=== Section Start ===
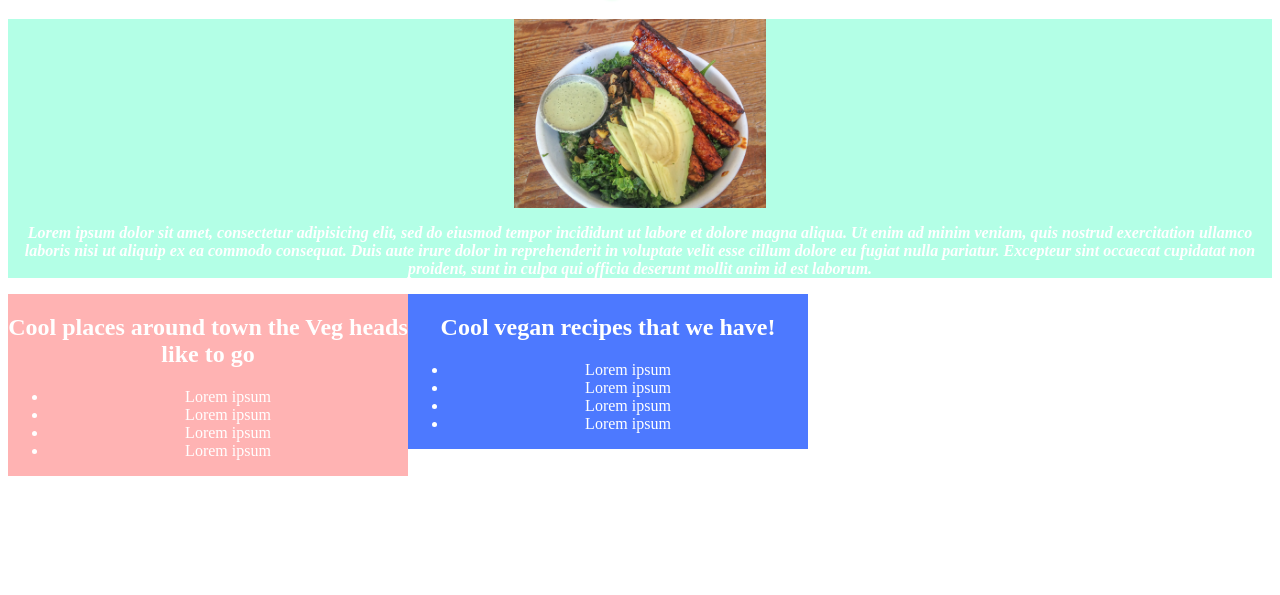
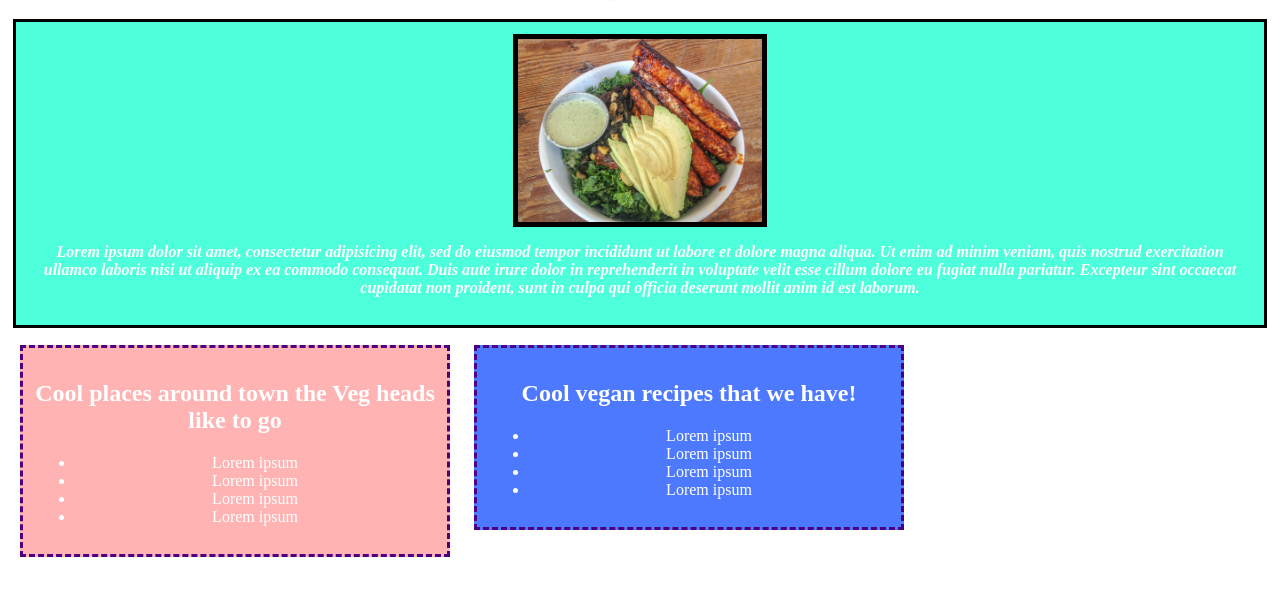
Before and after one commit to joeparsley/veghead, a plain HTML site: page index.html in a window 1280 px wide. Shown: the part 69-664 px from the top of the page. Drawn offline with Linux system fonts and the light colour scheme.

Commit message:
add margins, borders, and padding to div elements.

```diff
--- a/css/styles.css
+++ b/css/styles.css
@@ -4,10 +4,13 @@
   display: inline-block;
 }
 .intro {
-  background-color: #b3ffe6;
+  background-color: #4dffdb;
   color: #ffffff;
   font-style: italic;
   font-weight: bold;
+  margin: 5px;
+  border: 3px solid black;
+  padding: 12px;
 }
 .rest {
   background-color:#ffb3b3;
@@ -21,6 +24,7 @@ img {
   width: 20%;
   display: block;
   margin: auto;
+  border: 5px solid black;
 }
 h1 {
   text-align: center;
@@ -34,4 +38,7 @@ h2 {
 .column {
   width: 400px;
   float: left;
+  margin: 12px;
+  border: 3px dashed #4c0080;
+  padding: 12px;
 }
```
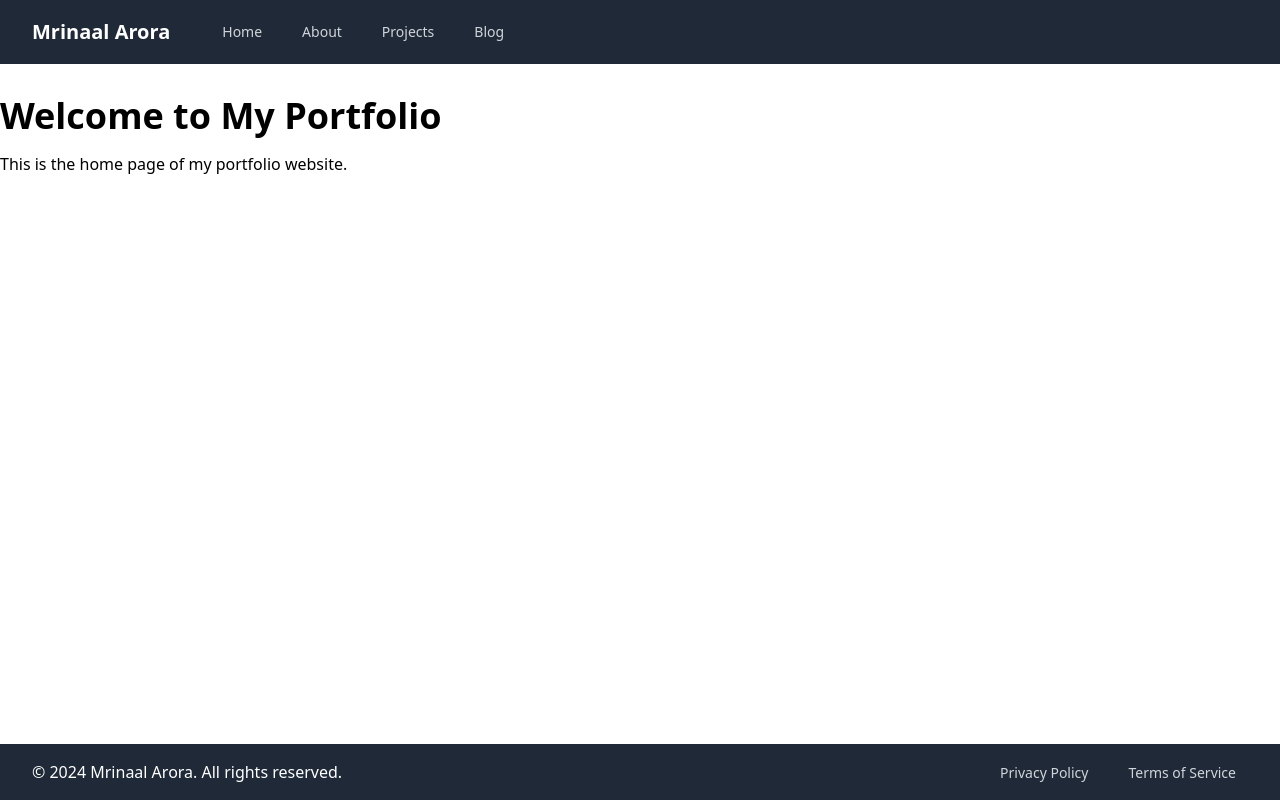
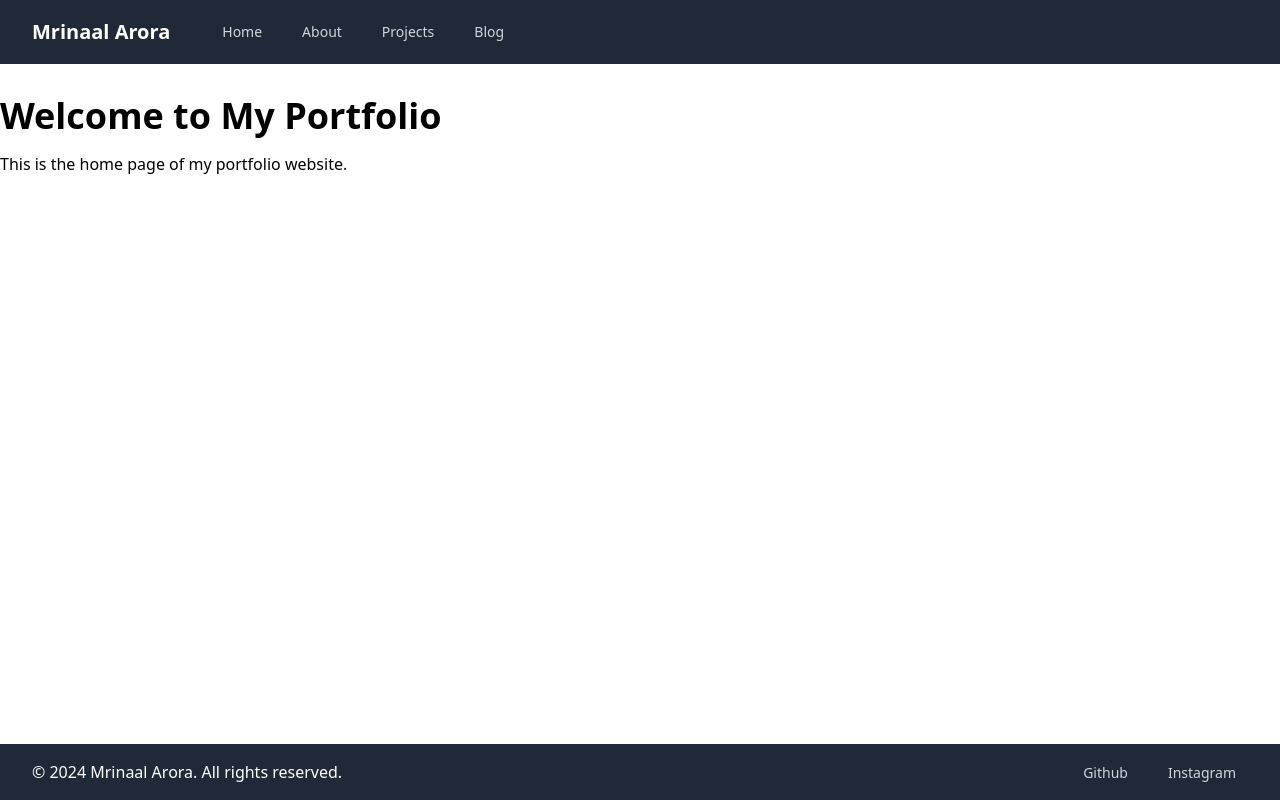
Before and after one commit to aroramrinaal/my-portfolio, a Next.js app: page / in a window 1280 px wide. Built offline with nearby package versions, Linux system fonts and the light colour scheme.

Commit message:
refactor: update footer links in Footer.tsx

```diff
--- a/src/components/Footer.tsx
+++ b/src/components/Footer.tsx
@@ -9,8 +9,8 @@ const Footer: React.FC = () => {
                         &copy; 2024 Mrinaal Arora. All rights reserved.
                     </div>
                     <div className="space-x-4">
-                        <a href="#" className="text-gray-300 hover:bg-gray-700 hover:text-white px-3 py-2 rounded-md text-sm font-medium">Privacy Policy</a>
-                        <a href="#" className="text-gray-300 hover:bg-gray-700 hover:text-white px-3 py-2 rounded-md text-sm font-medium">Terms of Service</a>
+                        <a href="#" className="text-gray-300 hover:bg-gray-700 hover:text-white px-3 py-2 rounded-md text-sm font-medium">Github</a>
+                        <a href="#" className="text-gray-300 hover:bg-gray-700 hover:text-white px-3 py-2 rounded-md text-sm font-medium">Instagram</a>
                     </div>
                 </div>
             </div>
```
=== Section End ===
» Assignment
Leaving out the images, repeat the listing above exactly.

» Expected answer
Before and after one commit to joeparsley/veghead, a plain HTML site: page index.html in a window 1280 px wide. Shown: the part 69-664 px from the top of the page. Drawn offline with Linux system fonts and the light colour scheme.

Commit message:
add margins, borders, and padding to div elements.

```diff
--- a/css/styles.css
+++ b/css/styles.css
@@ -4,10 +4,13 @@
   display: inline-block;
 }
 .intro {
-  background-color: #b3ffe6;
+  background-color: #4dffdb;
   color: #ffffff;
   font-style: italic;
   font-weight: bold;
+  margin: 5px;
+  border: 3px solid black;
+  padding: 12px;
 }
 .rest {
   background-color:#ffb3b3;
@@ -21,6 +24,7 @@ img {
   width: 20%;
   display: block;
   margin: auto;
+  border: 5px solid black;
 }
 h1 {
   text-align: center;
@@ -34,4 +38,7 @@ h2 {
 .column {
   width: 400px;
   float: left;
+  margin: 12px;
+  border: 3px dashed #4c0080;
+  padding: 12px;
 }
```
Before and after one commit to aroramrinaal/my-portfolio, a Next.js app: page / in a window 1280 px wide. Built offline with nearby package versions, Linux system fonts and the light colour scheme.

Commit message:
refactor: update footer links in Footer.tsx

```diff
--- a/src/components/Footer.tsx
+++ b/src/components/Footer.tsx
@@ -9,8 +9,8 @@ const Footer: React.FC = () => {
                         &copy; 2024 Mrinaal Arora. All rights reserved.
                     </div>
                     <div className="space-x-4">
-                        <a href="#" className="text-gray-300 hover:bg-gray-700 hover:text-white px-3 py-2 rounded-md text-sm font-medium">Privacy Policy</a>
-                        <a href="#" className="text-gray-300 hover:bg-gray-700 hover:text-white px-3 py-2 rounded-md text-sm font-medium">Terms of Service</a>
+                        <a href="#" className="text-gray-300 hover:bg-gray-700 hover:text-white px-3 py-2 rounded-md text-sm font-medium">Github</a>
+                        <a href="#" className="text-gray-300 hover:bg-gray-700 hover:text-white px-3 py-2 rounded-md text-sm font-medium">Instagram</a>
                     </div>
                 </div>
             </div>
```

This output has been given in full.